Mythologist | Author | Speaker | Illustrator

August 23, 2021

First published August 22, 2021

 in Mid-day

Tying the Knot

Published on 22nd August, 2021, in Mid-day.

In Hindu metaphysics, yoga is the practice of untying mental knots. Bhoga is the experience of life that creates these mental knots. When we consume life, we experience hunger, fear, delight, jealousy, attachment, rage, greed, frustration, hatred, joy, and these various emotions and stimulations cause our mind to be knotted. These mental knots can be removed through introspection and intellectual analysis (gyan yoga), devotion and emotional surrender (bhakti yoga) and ritual activity and social responsibility (karma yoga).
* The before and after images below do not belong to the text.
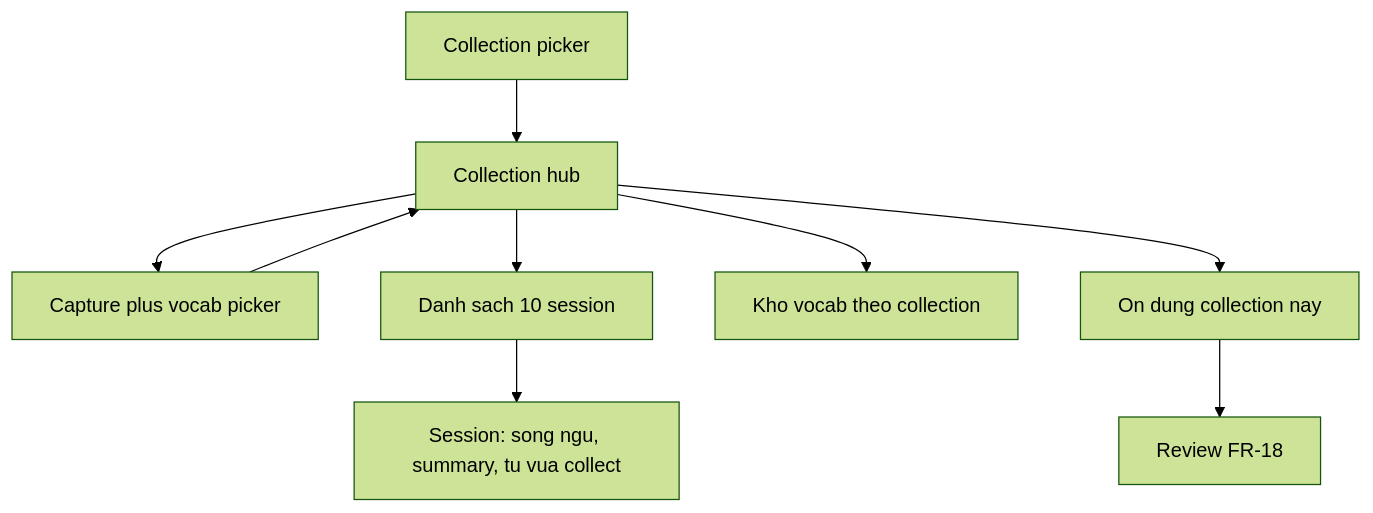
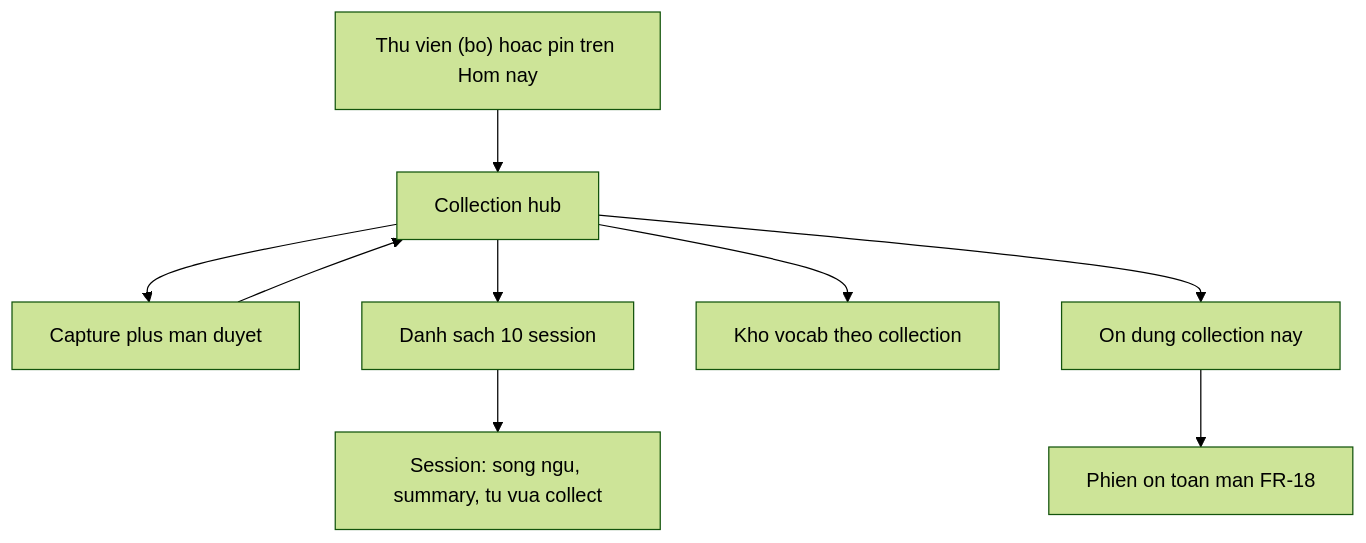
The third of 3 diagrams in docs/specs/journeys.md (venkyvn/reado), drawn with Mermaid (forest theme) before and after one commit. The commit also changed other lines of this file and 7 other files, not shown here.

````diff
--- a/docs/specs/journeys.md
+++ b/docs/specs/journeys.md
@@ -160,13 +171,13 @@
 ```mermaid
 flowchart TD
-  picker[Collection picker]
+  entry["Thu vien (bo) hoac pin tren Hom nay"]
   hub[Collection hub]
-  picker --> hub
-  hub --> capture[Capture plus vocab picker]
+  entry --> hub
+  hub --> capture[Capture plus man duyet]
   hub --> list[Danh sach 10 session]
   hub --> colVocab[Kho vocab theo collection]
   hub --> scopedReview[On dung collection nay]
   list --> detail[Session: song ngu, summary, tu vua collect]
   capture --> hub
-  scopedReview --> review[Review FR-18]
+  scopedReview --> review[Phien on toan man FR-18]
 ```
````
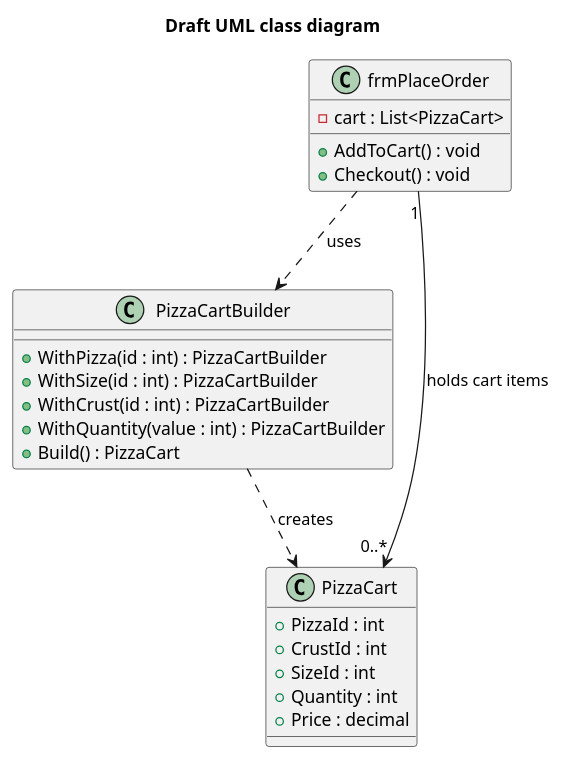
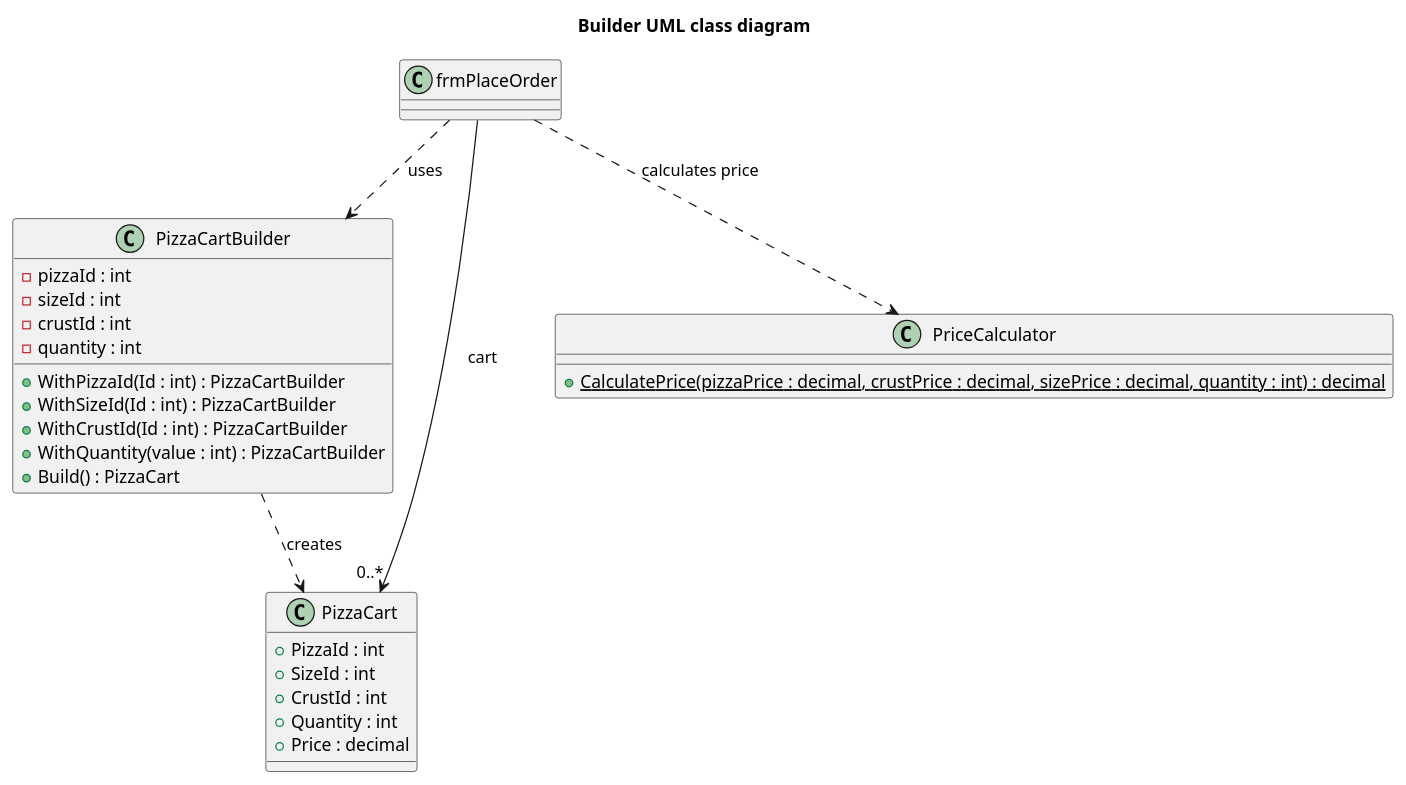
One commit to YukiHoi/Pizza-Ordering-System-Refactored changed the diagram in FoodDeliverySYS/new.puml. Above: the diagram before and after it, drawn with PlantUML. The commit also changed 14 other files, not shown here.

```diff
--- a/FoodDeliverySYS/new.puml
+++ b/FoodDeliverySYS/new.puml
@@ -1,31 +1,37 @@
 @startuml
 'https://plantuml.com/class-diagram
 
-title Draft UML class diagram
+title Builder UML class diagram
 
-class frmPlaceOrder {
-    - cart : List<PizzaCart>
-    + AddToCart() : void
-    + Checkout() : void
-}
+class frmPlaceOrder
 
 class PizzaCartBuilder {
-    + WithPizza(id : int) : PizzaCartBuilder
-    + WithSize(id : int) : PizzaCartBuilder
-    + WithCrust(id : int) : PizzaCartBuilder
-    + WithQuantity(value : int) : PizzaCartBuilder
-    + Build() : PizzaCart
+    -pizzaId : int
+    -sizeId : int
+    -crustId : int
+    -quantity : int
+    +WithPizzaId(Id : int) : PizzaCartBuilder
+    +WithSizeId(Id : int) : PizzaCartBuilder
+    +WithCrustId(Id : int) : PizzaCartBuilder
+    +WithQuantity(value : int) : PizzaCartBuilder
+    +Build() : PizzaCart
 }
 
 class PizzaCart {
-    + PizzaId : int
-    + CrustId : int
-    + SizeId : int
-    + Quantity : int
-    + Price : decimal
+    +PizzaId : int
+    +SizeId : int
+    +CrustId : int
+    +Quantity : int
+    +Price : decimal
+}
+
+class PriceCalculator {
+    +{static} CalculatePrice(pizzaPrice : decimal, crustPrice : decimal, sizePrice : decimal, quantity : int) : decimal
 }
 
 frmPlaceOrder ..> PizzaCartBuilder : uses
 PizzaCartBuilder ..> PizzaCart : creates
-frmPlaceOrder "1" --> "0..*" PizzaCart : holds cart items
+frmPlaceOrder ..> PriceCalculator : calculates price
+frmPlaceOrder --> "0..*" PizzaCart : cart
+
 @enduml
```
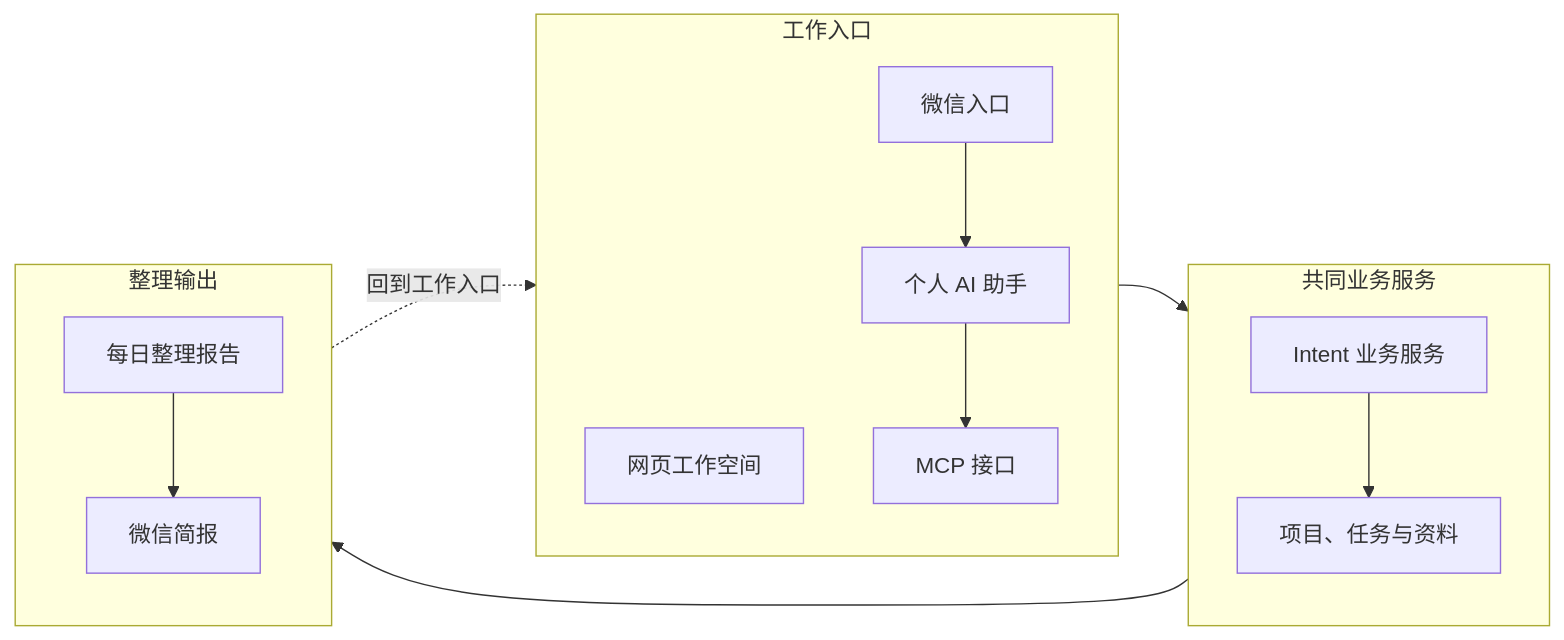
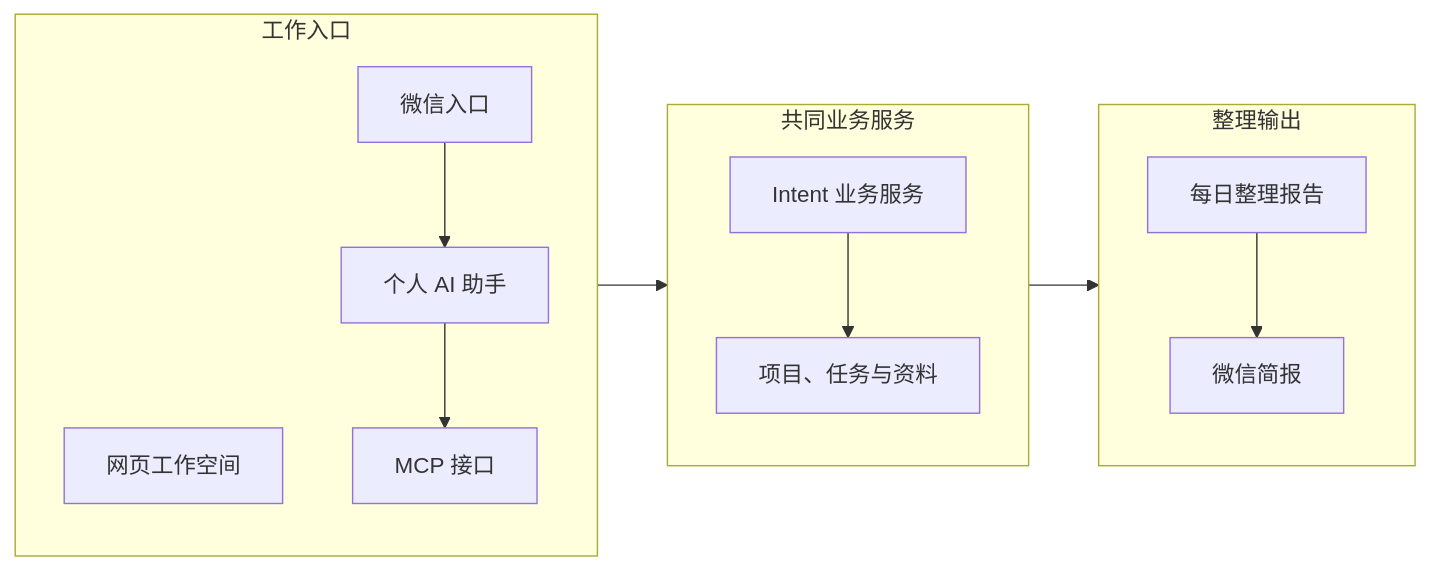
Before and after one commit to cytlabs/personal-site: the second of 2 diagrams in content/cases/intent.md, drawn with Mermaid. The commit also changed other lines of this file and 8 other files, not shown here.

Commit message:
完善图表阅读顺序与语义换行

````diff
--- a/content/cases/intent.md
+++ b/content/cases/intent.md
@@ -42,18 +42,17 @@
 ```mermaid
 flowchart LR
     subgraph ENTRY["工作入口"]
         direction TB
         W["网页工作空间"]
         C["微信入口"] --> A["个人 AI 助手"] --> M["MCP 接口"]
     end
     subgraph SERVICE["共同业务服务"]
         direction TB
         S["Intent 业务服务"] --> D["项目、任务与资料"]
     end
     subgraph REPORT["整理输出"]
         direction TB
         R["每日整理报告"] --> N["微信简报"]
     end
     ENTRY --> SERVICE --> REPORT
-    REPORT -.->|回到工作入口| ENTRY
 ```
````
This idea takes ritual shape in many Hindu ceremonies, where knotting draws attention to social responsibilities, desires and demands, while unknotting is an indicator of renunciation. In tantra, the untied hair is a mark of freedom. The tied knotted hair is a mark of domestication. In Vedic rituals, the sacred grass is tied with a knot around the finger, and the sacred thread is tied with a knot over the left shoulder, to transform the body into an ‘auspicious’ body, abode of divinity.

During Hindu pujas, the priest often ties a knot on the wrist of the yajaman, or ritual initiator. This is the sankalpa knot by which the yajaman expresses what desire he or she wants fulfilled through the ritual. We perform rituals because we desire something from the deity. And so, our intention is given shape through the sankalpa knot on the wrist. It reminds us of what we want in life, why we seek the gods.

This practice spread to Indo-Islamic communities which is why tying coloured threads on the windows of dargahs is a common practice in India. People visit the tombs of holy men to get something they desire. This is expressed through a ritually sanctioned performance: tying the knot on a lattice window.

Weddings are a time when the knot is tied—literally. The end of the bride’s garment is tied to the end of the groom’s garment. The couple then moves around the sacred fire, publicly demonstrating their union. In South Indian communities, the necklace or ‘thali’ is tied by the groom around the bride’s neck.

It is interesting to note that in many temple rituals, knots are forbidden. The priest performing the ceremony, the yajaman too, wears a lungi or dhoti but uses “tucks” rather than “knots” to keep the fabric wrapped around the waist. Even garlands avoid using threads that need to be knotted, but instead using vines of plants that are simply twisted around. In Vaishnava temples of South India, the garland (identified mostly with the poet-saint Andal’s garland) is not tied at the ends, and so hangs from the shoulder of the deity. Knot means samsara, the wheel of rebirths. It means entrapment. It means bandhan, or fetter. The open garland is perhaps about challenging the limitations it imposes.

Yet, the trap is also about responsibilities of the household. Sisters tie the thread around brother’s wrists during ‘Raksha Bandhan’—a reminder of a brother’s duty to care for the welfare of the sister even after marriage. It is a ritual of siblings unique to India, popularised in the Indo-Islamic period, with folktales of the thread being tied by Hindu women on Muslim warriors or Muslim women on Hindu warriors. This is a knot of responsibility, and a circle of protection, that became a mark of honour.

Recent Books

Recent Posts